--- SUPPLIED RECORDS Enclosed Below ---
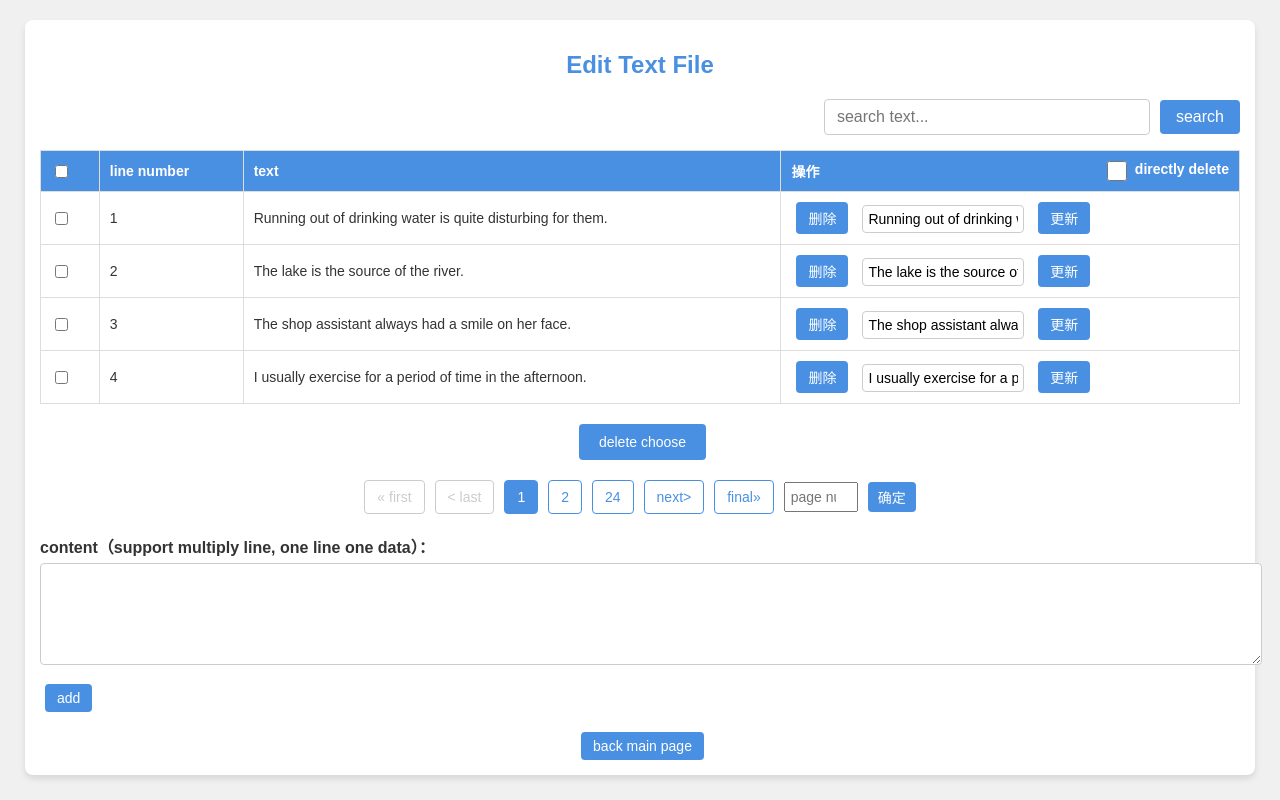
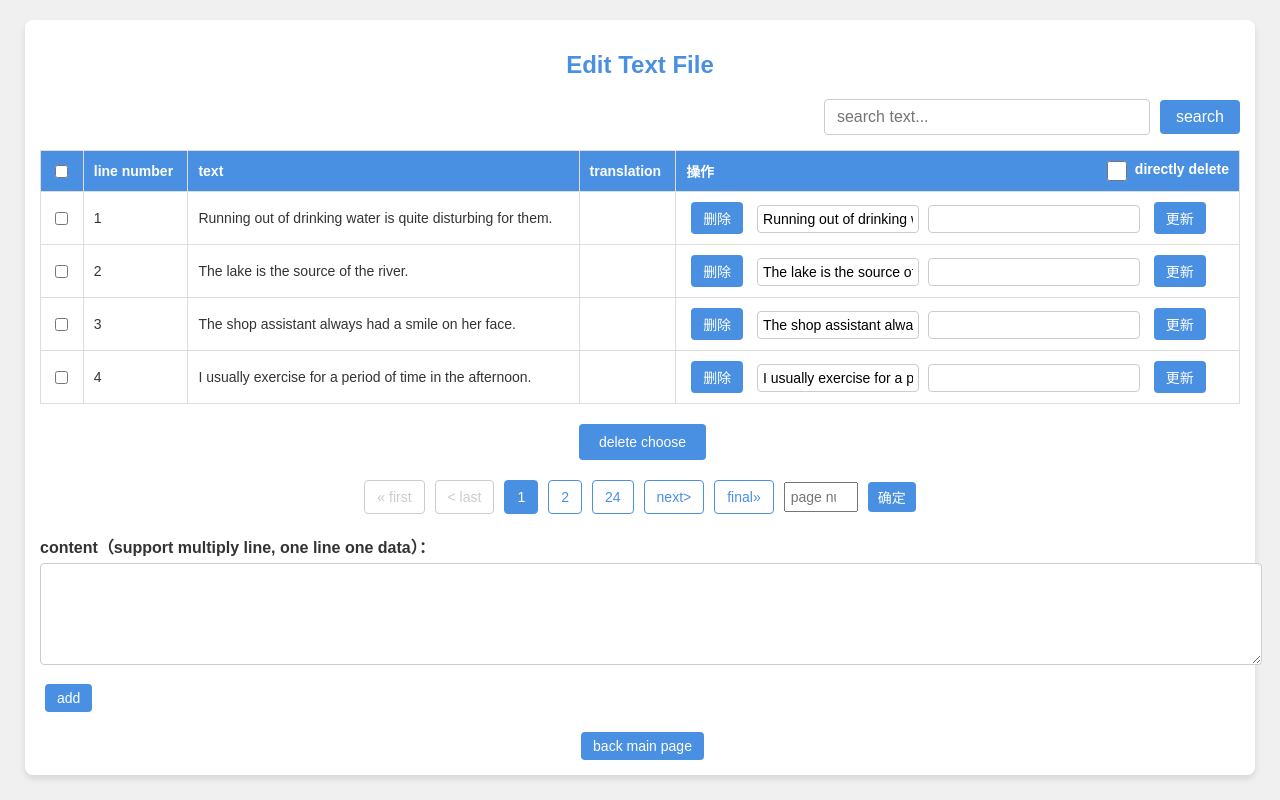
Before and after one commit to zzy1099207684/ListeningLanguage, a Flask app: page /file/edit in a window 1280 px wide. Run offline with Flask 3, Linux system fonts and the light colour scheme.

Commit message:
add function: can change translation

```diff
--- a/app.py
+++ b/app.py
@@ -35,6 +35,7 @@ def read_text_file(file_path):
         return []
     with open(file_path, 'r', encoding='utf-8') as file:
         lines = file.readlines()
+    # **修改**：跳过空行
     return [line.strip() for line in lines if line.strip()]
 
 lines = read_text_file(TEXT_FILE_PATH)
@@ -56,11 +57,14 @@ TRANSLATIONS_FILE_PATH = 'translations.json'
 translations_lock = threading.Lock()
 
 # 加载已存在的翻译
-if os.path.exists(TRANSLATIONS_FILE_PATH):
-    with open(TRANSLATIONS_FILE_PATH, 'r', encoding='utf-8') as f:
-        translations = json.load(f)
-else:
-    translations = {}
+def load_translations():
+    if os.path.exists(TRANSLATIONS_FILE_PATH):
+        with open(TRANSLATIONS_FILE_PATH, 'r', encoding='utf-8') as f:
+            return json.load(f)
+    else:
+        return {}
+
+translations = load_translations()
 
 # 注册文件删除函数
 def delete_temp_files():
@@ -298,7 +302,7 @@ def scan_audio():
         print(f"Error during scan_audio: {e}")
         return jsonify({'status': 'error', 'message': 'error。'}), 500
 
-# 新增扫描翻译路由
+# 修改后的扫描翻译路由
 @app.route('/scan_translation', methods=['POST'])
 def scan_translation():
     global translations
@@ -308,7 +312,10 @@ def scan_translation():
         current_texts = set(lines)
 
         with translations_lock:
-            # 添加新的翻译
+            # **新增**：重新加载翻译，确保使用最新的翻译，包括手动修改的翻译
+            translations = load_translations()
+
+            # 添加新的翻译，仅翻译尚未翻译的句子
             for text in lines:
                 if text not in translations:
                     translated_text = GoogleTranslator(source='en', target='zh-CN').translate(text)
--- a/edit_file.py
+++ b/edit_file.py
@@ -1,5 +1,3 @@
-# edit_file.py
-
 from flask import Blueprint, render_template, request, redirect, url_for, flash
 import math
 import os
@@ -19,7 +17,8 @@ def read_text_file(file_path):
         return []
     with open(file_path, 'r', encoding='utf-8') as file:
         lines = file.readlines()
-    return [line.strip() for line in lines]
+    # **修改**：跳过空行
+    return [line.strip() for line in lines if line.strip()]
 
 def write_text_file(file_path, lines):
     with open(file_path, 'w', encoding='utf-8') as file:
@@ -54,6 +53,7 @@ def delete_translation(text):
 @edit_file_blueprint.route('/edit', methods=['GET', 'POST'])
 def edit():
     lines = read_text_file(TEXT_FILE_PATH)
+    translations = load_translations()
     current_page = request.args.get('page', '1')
     search_query = request.args.get('search', '').strip()
 
@@ -77,6 +77,12 @@ def edit():
     start = (current_page - 1) * per_page
     end = start + per_page
     paginated_lines = filtered_lines[start:end]
+
+    # Prepare lines with translations
+    lines_with_translations = []
+    for line in paginated_lines:
+        translation = translations.get(line, "")
+        lines_with_translations.append((line, translation))
 
     if request.method == 'POST':
         action = request.form.get('action')
@@ -128,6 +134,7 @@ def edit():
         elif action == 'update':
             line_number = request.form.get('line_number')
             updated_text = request.form.get('updated_text', '').strip()
+            updated_translation = request.form.get('updated_translation', '').strip()
             try:
                 line_number = int(line_number)
                 if 0 < line_number <= len(lines) and updated_text:
@@ -138,6 +145,11 @@ def edit():
                     # 删除旧的音频文件和翻译
                     delete_audio_file(old_text)
                     delete_translation(old_text)
+                    # Update translation
+                    with translations_lock:
+                        translations = load_translations()
+                        translations[updated_text] = updated_translation
+                        save_translations(translations)
                     flash(f'第 {line_number} 行已更新。', 'success')
                 else:
                     flash('行号或更新内容无效。', 'error')
@@ -146,7 +158,7 @@ def edit():
         return redirect(url_for('edit_file.edit', page=current_page, search=search_query))
 
     return render_template('edit.html',
-                           lines=paginated_lines,
+                           lines=lines_with_translations,
                            current_page=current_page,
                            total_pages=total_pages,
                            search_query=search_query)
--- a/templates/edit.html
+++ b/templates/edit.html
@@ -1,5 +1,3 @@
-<!-- templates/edit.html -->
-
 <!DOCTYPE html>
 <html lang="zh-CN">
 <head>
@@ -391,6 +389,7 @@
                 </th>
                 <th>line number</th>
                 <th>text</th>
+                <th>translation</th>
                 <th>
                     操作
                     <!-- 直接删除[√] 复选框放在“操作”列的表头右侧 -->
@@ -400,13 +399,14 @@
                     </div>
                 </th>
             </tr>
-            {% for line in lines %}
+            {% for line, translation in lines %}
             <tr>
                 <td>
                     <input type="checkbox" class="select-checkbox" name="selected_lines" value="{{ loop.index + (current_page - 1) * 4 }}">
                 </td>
                 <td>{{ loop.index + (current_page - 1) * 4 }}</td>
                 <td class="line-text">{{ line }}</td>
+                <td class="translation-text">{{ translation }}</td>
                 <td>
                     <!-- 删除按钮 -->
                     <button type="button" class="control-btn delete-btn" data-line-number="{{ loop.index + (current_page - 1) * 4 }}">删除</button>
@@ -415,6 +415,7 @@
                         <input type="hidden" name="action" value="update">
                         <input type="hidden" name="line_number" value="{{ loop.index + (current_page - 1) * 4 }}">
                         <input type="text" name="updated_text" value="{{ line }}" required style="width: 150px; padding: 5px; margin-right: 5px;">
+                        <input type="text" name="updated_translation" value="{{ translation }}" required style="width: 200px; padding: 5px; margin-right: 5px;">
                         <button type="submit" class="control-btn">更新</button>
                     </form>
                 </td>
```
--- End of Enclosed SUPPLIED RECORDS ---
* [YOUR ASSIGNMENT]: Give the data again exactly as written, with no pictures included.

* [WRITTEN RESPONSE]:
Before and after one commit to zzy1099207684/ListeningLanguage, a Flask app: page /file/edit in a window 1280 px wide. Run offline with Flask 3, Linux system fonts and the light colour scheme.

Commit message:
add function: can change translation

```diff
--- a/app.py
+++ b/app.py
@@ -35,6 +35,7 @@ def read_text_file(file_path):
         return []
     with open(file_path, 'r', encoding='utf-8') as file:
         lines = file.readlines()
+    # **修改**：跳过空行
     return [line.strip() for line in lines if line.strip()]
 
 lines = read_text_file(TEXT_FILE_PATH)
@@ -56,11 +57,14 @@ TRANSLATIONS_FILE_PATH = 'translations.json'
 translations_lock = threading.Lock()
 
 # 加载已存在的翻译
-if os.path.exists(TRANSLATIONS_FILE_PATH):
-    with open(TRANSLATIONS_FILE_PATH, 'r', encoding='utf-8') as f:
-        translations = json.load(f)
-else:
-    translations = {}
+def load_translations():
+    if os.path.exists(TRANSLATIONS_FILE_PATH):
+        with open(TRANSLATIONS_FILE_PATH, 'r', encoding='utf-8') as f:
+            return json.load(f)
+    else:
+        return {}
+
+translations = load_translations()
 
 # 注册文件删除函数
 def delete_temp_files():
@@ -298,7 +302,7 @@ def scan_audio():
         print(f"Error during scan_audio: {e}")
         return jsonify({'status': 'error', 'message': 'error。'}), 500
 
-# 新增扫描翻译路由
+# 修改后的扫描翻译路由
 @app.route('/scan_translation', methods=['POST'])
 def scan_translation():
     global translations
@@ -308,7 +312,10 @@ def scan_translation():
         current_texts = set(lines)
 
         with translations_lock:
-            # 添加新的翻译
+            # **新增**：重新加载翻译，确保使用最新的翻译，包括手动修改的翻译
+            translations = load_translations()
+
+            # 添加新的翻译，仅翻译尚未翻译的句子
             for text in lines:
                 if text not in translations:
                     translated_text = GoogleTranslator(source='en', target='zh-CN').translate(text)
--- a/edit_file.py
+++ b/edit_file.py
@@ -1,5 +1,3 @@
-# edit_file.py
-
 from flask import Blueprint, render_template, request, redirect, url_for, flash
 import math
 import os
@@ -19,7 +17,8 @@ def read_text_file(file_path):
         return []
     with open(file_path, 'r', encoding='utf-8') as file:
         lines = file.readlines()
-    return [line.strip() for line in lines]
+    # **修改**：跳过空行
+    return [line.strip() for line in lines if line.strip()]
 
 def write_text_file(file_path, lines):
     with open(file_path, 'w', encoding='utf-8') as file:
@@ -54,6 +53,7 @@ def delete_translation(text):
 @edit_file_blueprint.route('/edit', methods=['GET', 'POST'])
 def edit():
     lines = read_text_file(TEXT_FILE_PATH)
+    translations = load_translations()
     current_page = request.args.get('page', '1')
     search_query = request.args.get('search', '').strip()
 
@@ -77,6 +77,12 @@ def edit():
     start = (current_page - 1) * per_page
     end = start + per_page
     paginated_lines = filtered_lines[start:end]
+
+    # Prepare lines with translations
+    lines_with_translations = []
+    for line in paginated_lines:
+        translation = translations.get(line, "")
+        lines_with_translations.append((line, translation))
 
     if request.method == 'POST':
         action = request.form.get('action')
@@ -128,6 +134,7 @@ def edit():
         elif action == 'update':
             line_number = request.form.get('line_number')
             updated_text = request.form.get('updated_text', '').strip()
+            updated_translation = request.form.get('updated_translation', '').strip()
             try:
                 line_number = int(line_number)
                 if 0 < line_number <= len(lines) and updated_text:
@@ -138,6 +145,11 @@ def edit():
                     # 删除旧的音频文件和翻译
                     delete_audio_file(old_text)
                     delete_translation(old_text)
+                    # Update translation
+                    with translations_lock:
+                        translations = load_translations()
+                        translations[updated_text] = updated_translation
+                        save_translations(translations)
                     flash(f'第 {line_number} 行已更新。', 'success')
                 else:
                     flash('行号或更新内容无效。', 'error')
@@ -146,7 +158,7 @@ def edit():
         return redirect(url_for('edit_file.edit', page=current_page, search=search_query))
 
     return render_template('edit.html',
-                           lines=paginated_lines,
+                           lines=lines_with_translations,
                            current_page=current_page,
                            total_pages=total_pages,
                            search_query=search_query)
--- a/templates/edit.html
+++ b/templates/edit.html
@@ -1,5 +1,3 @@
-<!-- templates/edit.html -->
-
 <!DOCTYPE html>
 <html lang="zh-CN">
 <head>
@@ -391,6 +389,7 @@
                 </th>
                 <th>line number</th>
                 <th>text</th>
+                <th>translation</th>
                 <th>
                     操作
                     <!-- 直接删除[√] 复选框放在“操作”列的表头右侧 -->
@@ -400,13 +399,14 @@
                     </div>
                 </th>
             </tr>
-            {% for line in lines %}
+            {% for line, translation in lines %}
             <tr>
                 <td>
                     <input type="checkbox" class="select-checkbox" name="selected_lines" value="{{ loop.index + (current_page - 1) * 4 }}">
                 </td>
                 <td>{{ loop.index + (current_page - 1) * 4 }}</td>
                 <td class="line-text">{{ line }}</td>
+                <td class="translation-text">{{ translation }}</td>
                 <td>
                     <!-- 删除按钮 -->
                     <button type="button" class="control-btn delete-btn" data-line-number="{{ loop.index + (current_page - 1) * 4 }}">删除</button>
@@ -415,6 +415,7 @@
                         <input type="hidden" name="action" value="update">
                         <input type="hidden" name="line_number" value="{{ loop.index + (current_page - 1) * 4 }}">
                         <input type="text" name="updated_text" value="{{ line }}" required style="width: 150px; padding: 5px; margin-right: 5px;">
+                        <input type="text" name="updated_translation" value="{{ translation }}" required style="width: 200px; padding: 5px; margin-right: 5px;">
                         <button type="submit" class="control-btn">更新</button>
                     </form>
                 </td>
```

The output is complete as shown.